**Directions:**
Wherever "UserMenuComponent" appears in a line of the listing, report that line.

**Entries shown:**
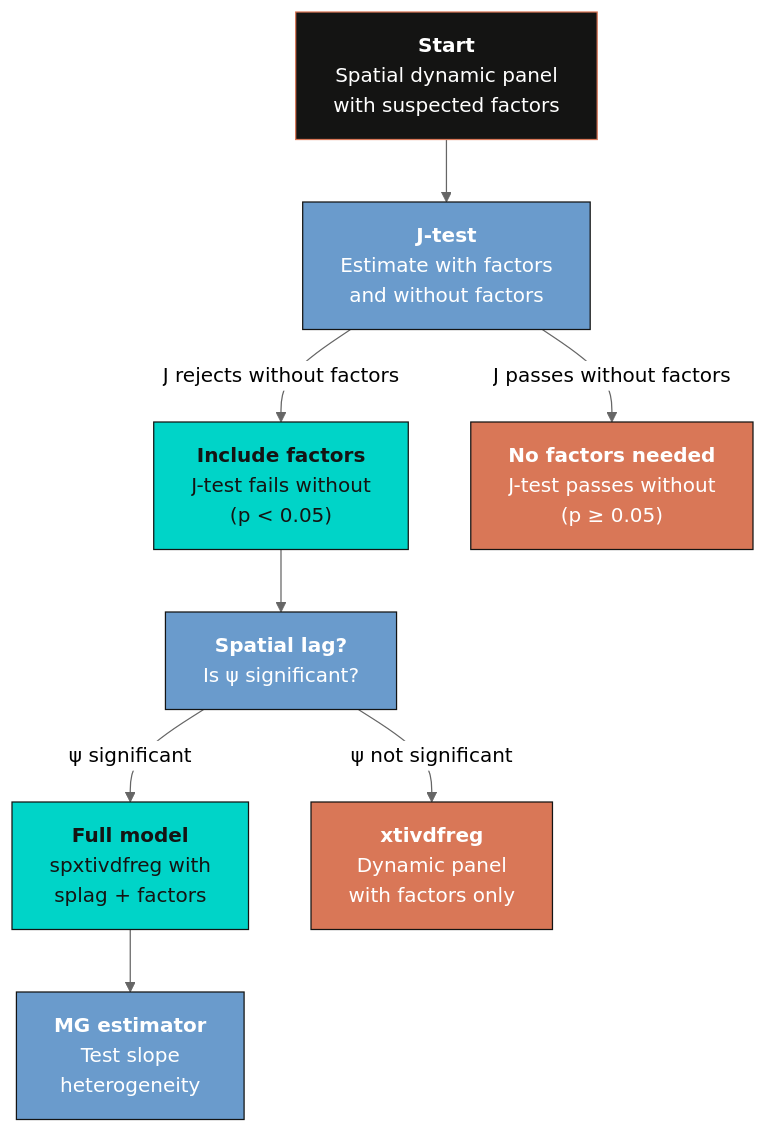
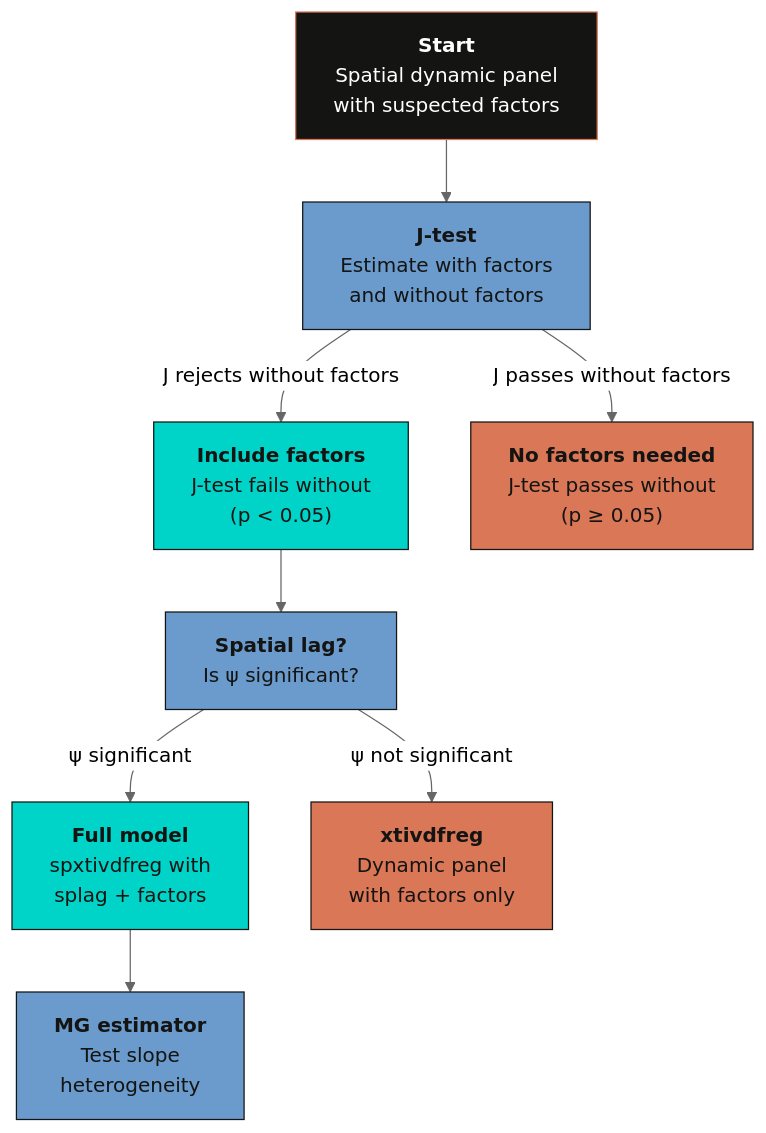
Before and after one commit to cmg777/starter-academic-v501: the fourth of 4 diagrams in content/post/stata_spxtivdfreg/index.md, drawn with Mermaid (neutral theme). The commit also changed other lines of this file and 67 other files, not shown here.

First line of the commit message:
fix(mermaid): readable diagram text in both themes across the site

````diff
--- a/content/post/stata_spxtivdfreg/index.md
+++ b/content/post/stata_spxtivdfreg/index.md
@@ -706,28 +706,28 @@
 ```mermaid
 graph TD
     START["<b>Start</b><br/>Spatial dynamic panel<br/>with suspected factors"]
     JTEST["<b>J-test</b><br/>Estimate with factors<br/>and without factors"]
     FACTORS["<b>Include factors</b><br/>J-test fails without<br/>(p < 0.05)"]
     NOFACT["<b>No factors needed</b><br/>J-test passes without<br/>(p ≥ 0.05)"]
     SPLAG["<b>Spatial lag?</b><br/>Is ψ significant?"]
     FULL["<b>Full model</b><br/>spxtivdfreg with<br/>splag + factors"]
     NOSPL["<b>xtivdfreg</b><br/>Dynamic panel<br/>with factors only"]
     MG["<b>MG estimator</b><br/>Test slope<br/>heterogeneity"]
 
     START --> JTEST
     JTEST -->|"J rejects without factors"| FACTORS
     JTEST -->|"J passes without factors"| NOFACT
     FACTORS --> SPLAG
     SPLAG -->|"ψ significant"| FULL
     SPLAG -->|"ψ not significant"| NOSPL
     FULL --> MG
 
     style START fill:#141413,stroke:#d97757,color:#fff
-    style JTEST fill:#6a9bcc,stroke:#141413,color:#fff
+    style JTEST fill:#6a9bcc,stroke:#141413,color:#141413
     style FACTORS fill:#00d4c8,stroke:#141413,color:#141413
-    style NOFACT fill:#d97757,stroke:#141413,color:#fff
-    style SPLAG fill:#6a9bcc,stroke:#141413,color:#fff
+    style NOFACT fill:#d97757,stroke:#141413,color:#141413
+    style SPLAG fill:#6a9bcc,stroke:#141413,color:#141413
     style FULL fill:#00d4c8,stroke:#141413,color:#141413
-    style NOSPL fill:#d97757,stroke:#141413,color:#fff
-    style MG fill:#6a9bcc,stroke:#141413,color:#fff
+    style NOSPL fill:#d97757,stroke:#141413,color:#141413
+    style MG fill:#6a9bcc,stroke:#141413,color:#141413
 ```
````
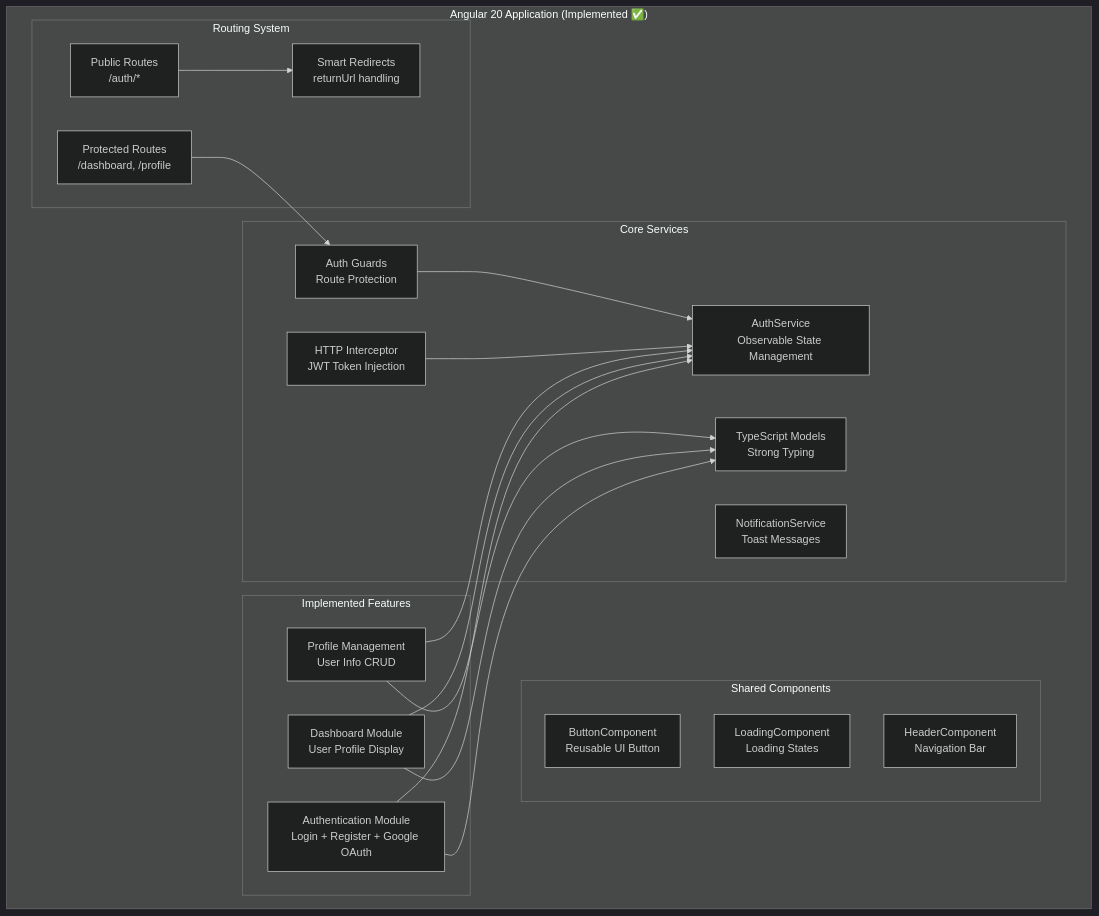
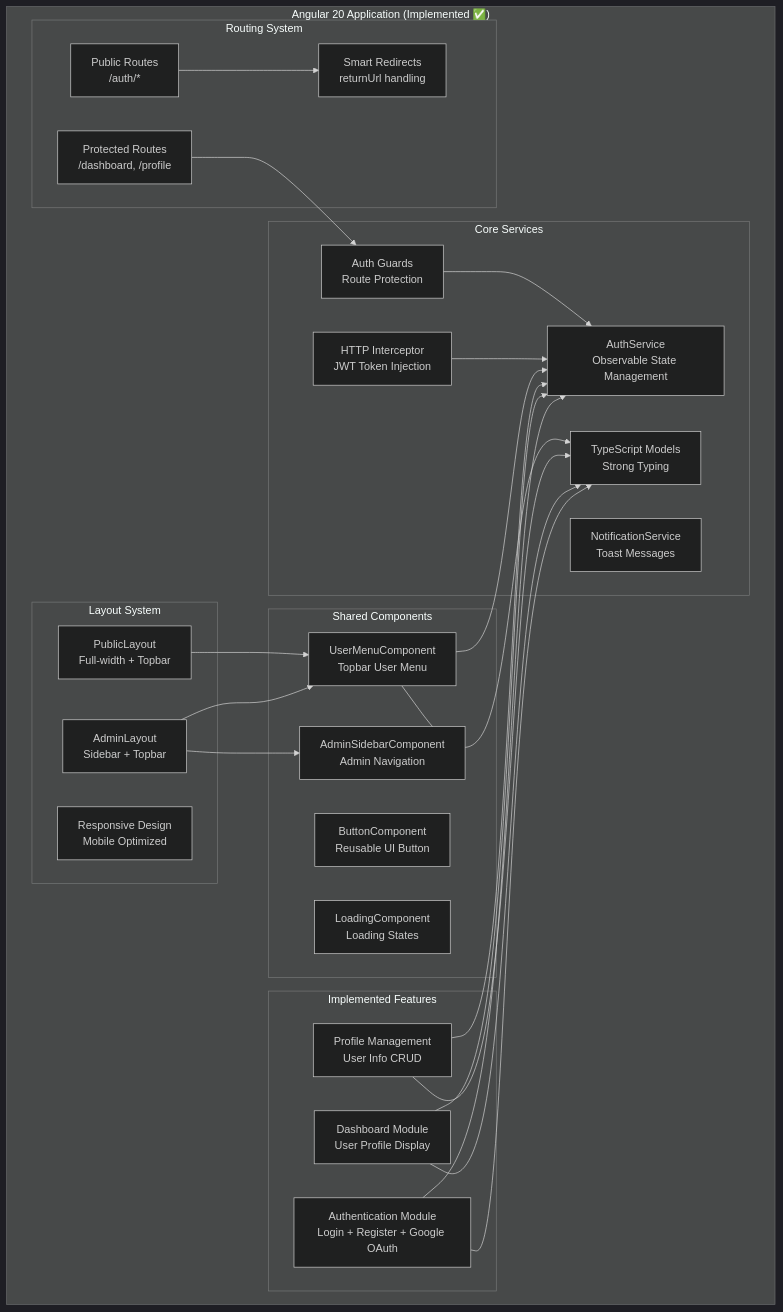
One commit to mdabdullahfaruque/StudyBridgeBD changed diagram 18 of 28 in docs/PROJECT_DOCUMENTATION.md. Above: the diagram before and after it, drawn with Mermaid (dark theme). The commit also changed 2 other files, not shown here.

Commit message:
feat: Add UserMenuComponent and optimize admin/public layout for improved navigation and responsiveness

````diff
--- a/docs/PROJECT_DOCUMENTATION.md
+++ b/docs/PROJECT_DOCUMENTATION.md
@@ -795,44 +795,57 @@
 ```mermaid
 graph TB
     subgraph "Angular 20 Application (Implemented ✅)"
         subgraph "Core Services"
             AUTH_SVC[AuthService<br/>Observable State Management]
             HTTP_INT[HTTP Interceptor<br/>JWT Token Injection]
             GUARDS[Auth Guards<br/>Route Protection]
             MODELS[TypeScript Models<br/>Strong Typing]
             NOTIFICATION[NotificationService<br/>Toast Messages]
         end
         
         subgraph "Implemented Features"
             AUTH_COMP[Authentication Module<br/>Login + Register + Google OAuth]
             DASHBOARD[Dashboard Module<br/>User Profile Display]
             PROFILE[Profile Management<br/>User Info CRUD]
         end
         
         subgraph "Shared Components"
             BUTTON[ButtonComponent<br/>Reusable UI Button]
             LOADING[LoadingComponent<br/>Loading States]
-            HEADER[HeaderComponent<br/>Navigation Bar]
+            USER_MENU[UserMenuComponent<br/>Topbar User Menu]
+            ADMIN_SIDEBAR[AdminSidebarComponent<br/>Admin Navigation]
+        end
+        
+        subgraph "Layout System"
+            ADMIN_LAYOUT[AdminLayout<br/>Sidebar + Topbar]
+            PUBLIC_LAYOUT[PublicLayout<br/>Full-width + Topbar]
+            RESPONSIVE[Responsive Design<br/>Mobile Optimized]
         end
         
         subgraph "Routing System"
             PUBLIC[Public Routes<br/>/auth/*]
             PROTECTED[Protected Routes<br/>/dashboard, /profile]
             REDIRECT[Smart Redirects<br/>returnUrl handling]
         end
     end
     
     AUTH_COMP --> AUTH_SVC
     DASHBOARD --> AUTH_SVC
     PROFILE --> AUTH_SVC
+    USER_MENU --> AUTH_SVC
     
     HTTP_INT --> AUTH_SVC
     GUARDS --> AUTH_SVC
     
     AUTH_COMP --> MODELS
     DASHBOARD --> MODELS
     PROFILE --> MODELS
+    USER_MENU --> MODELS
+    
+    ADMIN_LAYOUT --> USER_MENU
+    PUBLIC_LAYOUT --> USER_MENU
+    ADMIN_LAYOUT --> ADMIN_SIDEBAR
     
     PROTECTED --> GUARDS
     PUBLIC --> REDIRECT
 ```
````
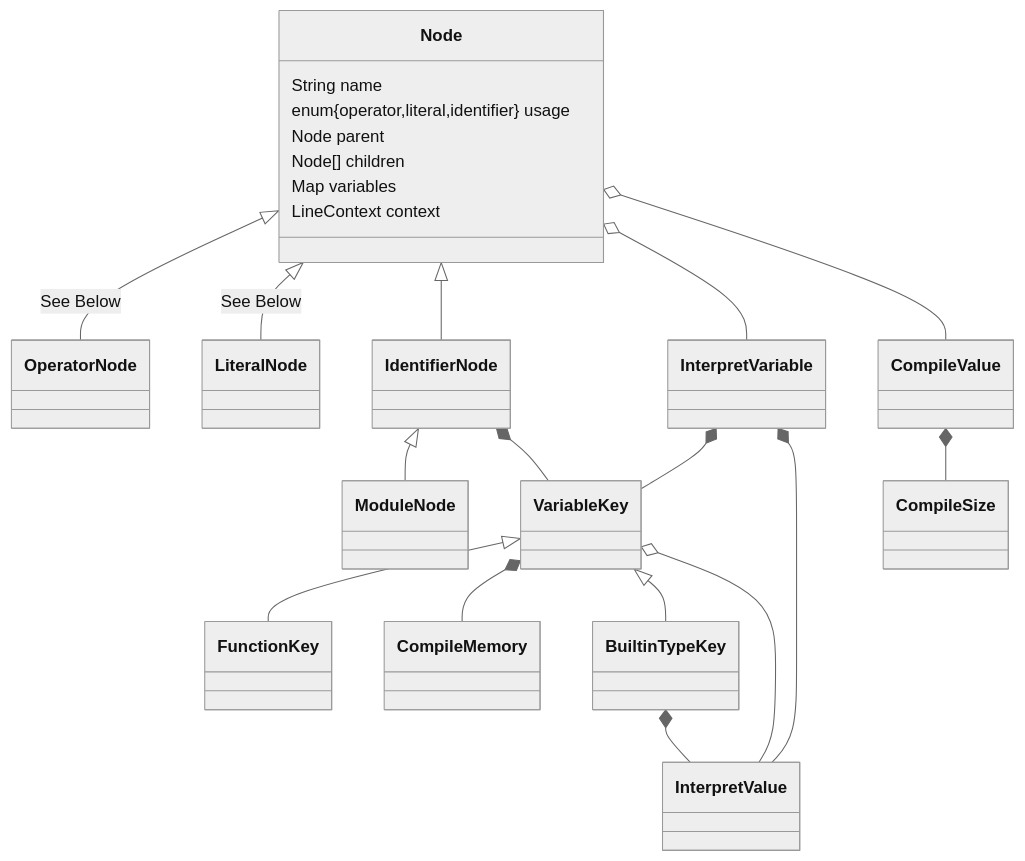
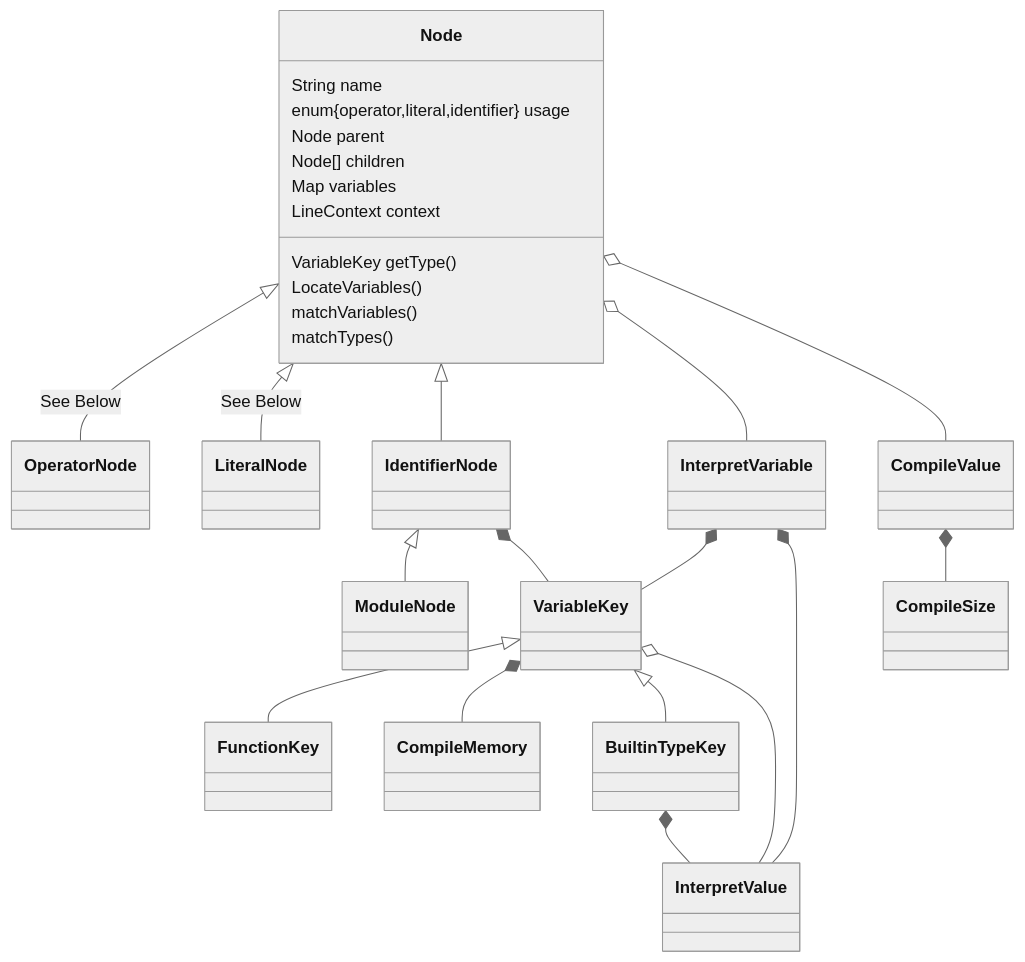
The first of 4 diagrams in README.md (Jzhyang1/Monomer), drawn with Mermaid (neutral theme) before and after one commit. The commit also changed other lines of this file, not shown here.

Commit message:
README.md updated from https://stackedit.io/

````diff
--- a/README.md
+++ b/README.md
@@ -239,25 +239,29 @@
 ```mermaid
 classDiagram
 Node <|-- OperatorNode: See Below
 Node <|-- LiteralNode: See Below
 Node <|-- IdentifierNode
 Node o-- InterpretVariable
 IdentifierNode <|-- ModuleNode
 IdentifierNode *-- VariableKey
 VariableKey <|-- FunctionKey
 VariableKey *-- CompileMemory
 VariableKey <|-- BuiltinTypeKey
 BuiltinTypeKey *-- InterpretValue
 VariableKey o-- InterpretValue
 InterpretVariable *-- VariableKey
 CompileValue *-- CompileSize
 Node o-- CompileValue
 InterpretVariable *-- InterpretValue
 
 Node: String name
 Node: enum{operator,literal,identifier} usage
 Node: Node parent
 Node: Node[] children
 Node: Map<String, VariableKey> variables
 Node: LineContext context
+Node: VariableKey getType()
+Node: LocateVariables()
+Node: matchVariables()
+Node: matchTypes()
 ```
````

**Solution for this problem:**
feat: Add UserMenuComponent and optimize admin/public layout for improved navigation and responsiveness
+            USER_MENU[UserMenuComponent<br/>Topbar User Menu]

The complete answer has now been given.